- **TASK DESCRIPTION**: Once the line with "await page.waitForSelector('#stats .stat');" is found in the entries below, repeat it and each following line exactly, up to and including the line with "await page.waitForTimeout(800);". Add no other lines.

- **Detected change data**:

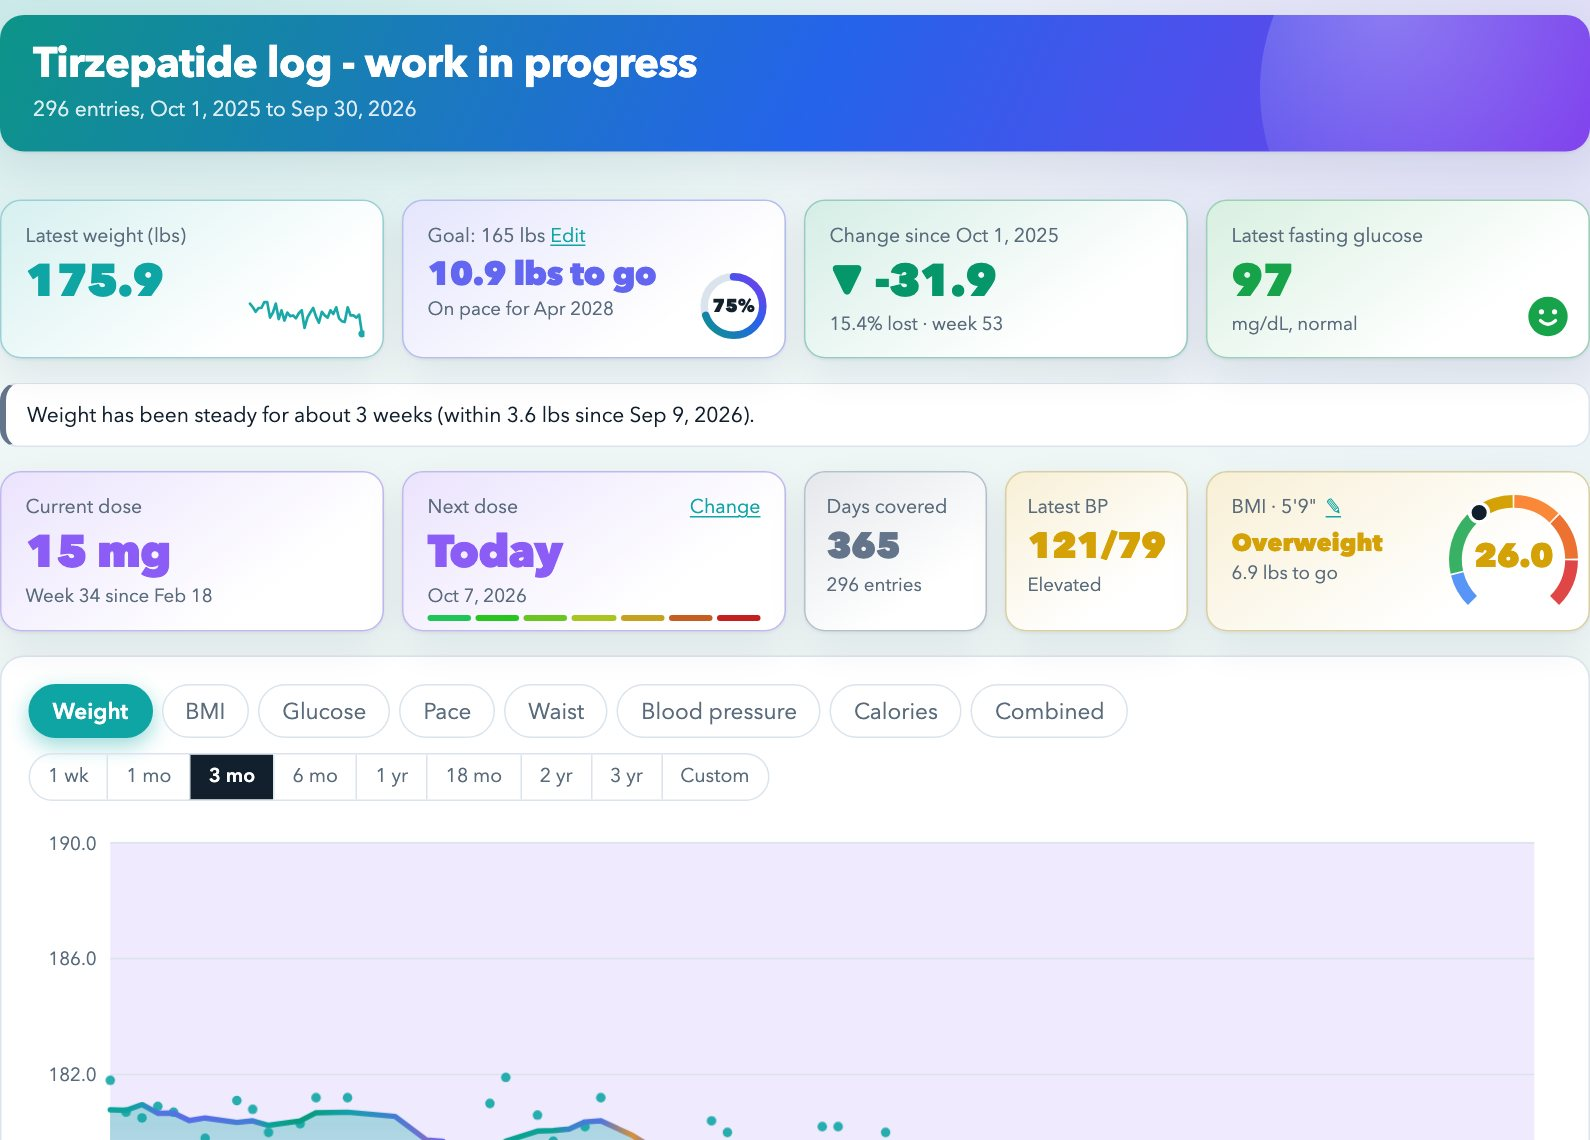
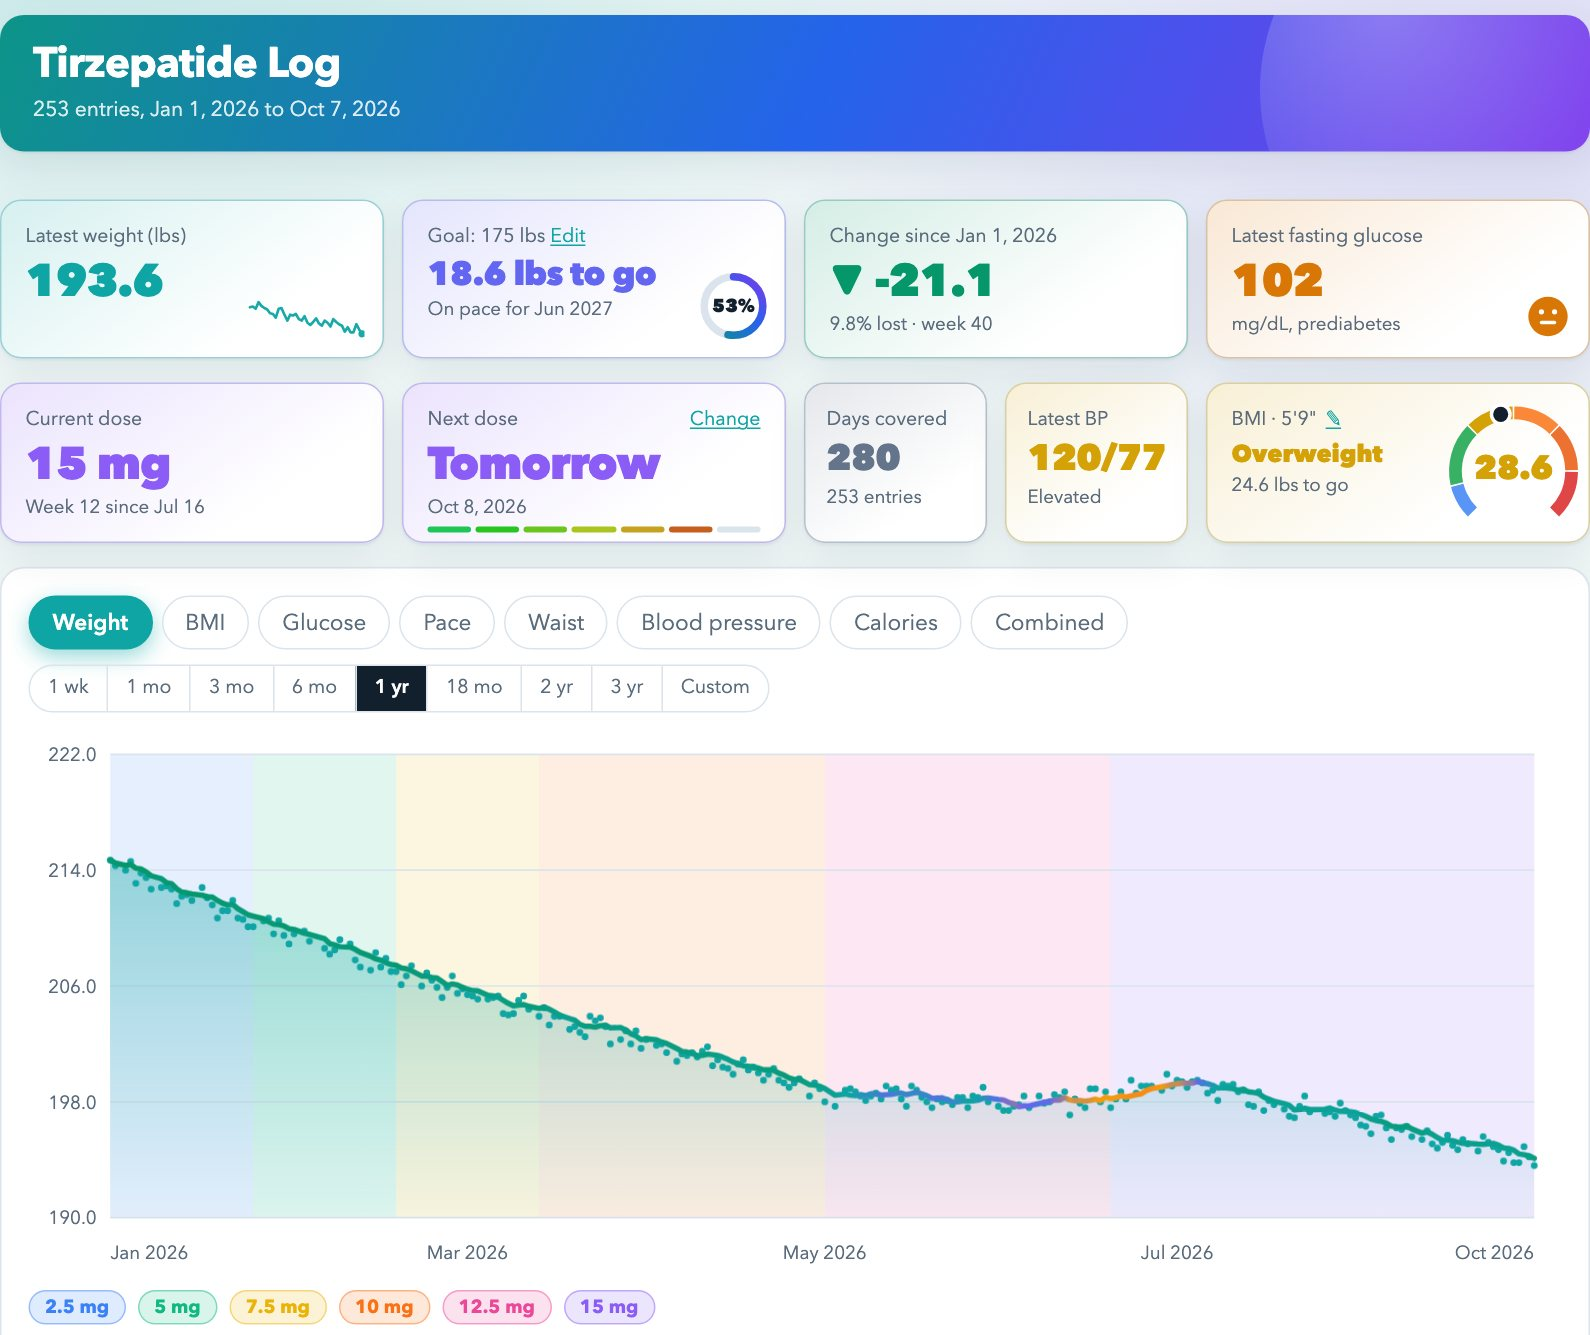
Landing hero picture: from the demo data with an unbroken one-year chart, whole chart visible

diff --git a/tests/make-landing-shots.js b/tests/make-landing-shots.js
@@ -15,7 +15,17 @@ const path = require('path');
   await page.waitForSelector('#stats .stat');
   await page.evaluate(() => { document.querySelector('.hero h1').textContent = 'Tirzepatide Log'; document.getElementById('msg').textContent = ''; document.getElementById('backupNote').hidden = true; });
   await page.waitForTimeout(800);
-  await page.screenshot({ path: path.join(root, 'landing', 'dashboard.jpg'), type: 'jpeg', quality: 84, clip: { x: 20, y: 10, width: 1060, height: 760 } });
+  // the dashboard picture comes from the demo data (steady entries, no gaps) so the chart line is unbroken, and shows the whole chart
+  const dash = await browser.newPage({ viewport: { width: 1100, height: 1300 }, deviceScaleFactor: 1.5, colorScheme: 'light' });
+  await dash.route('http://localhost:8080/**', (r) => r.fulfill({ status: 200, contentType: 'text/html', body: require('fs').readFileSync(path.join(root, 'index.html'), 'utf8') }));
+  await dash.goto('http://localhost:8080/demo');
+  await dash.evaluate(() => { document.querySelector('header.hero h1').textContent = 'Tirzepatide Log'; const m = document.getElementById('msg'); if (m) m.textContent = ''; const d = document.getElementById('demoBar'); if (d) d.hidden = true; const n = document.getElementById('backupNote'); if (n) n.hidden = true; });
+  await dash.locator('#range button[data-days="365"]').click();
+  await dash.waitForTimeout(1200);
+  await dash.evaluate(() => { document.querySelector('header.hero h1').textContent = 'Tirzepatide Log'; });
+  const cb = await dash.locator('#chart').boundingBox();
+  await dash.screenshot({ path: path.join(root, 'landing', 'dashboard.jpg'), type: 'jpeg', quality: 84, clip: { x: 20, y: 10, width: 1060, height: Math.round(cb.y + cb.height + 40 - 10) } });
+  await dash.close();
   await page.locator('#insightsPanel > summary').click();
   await page.waitForTimeout(600);
   await page.setViewportSize({ width: 1100, height: 2600 });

- **TASK ANSWER**:
   await page.waitForSelector('#stats .stat');
   await page.evaluate(() => { document.querySelector('.hero h1').textContent = 'Tirzepatide Log'; document.getElementById('msg').textContent = ''; document.getElementById('backupNote').hidden = true; });
   await page.waitForTimeout(800);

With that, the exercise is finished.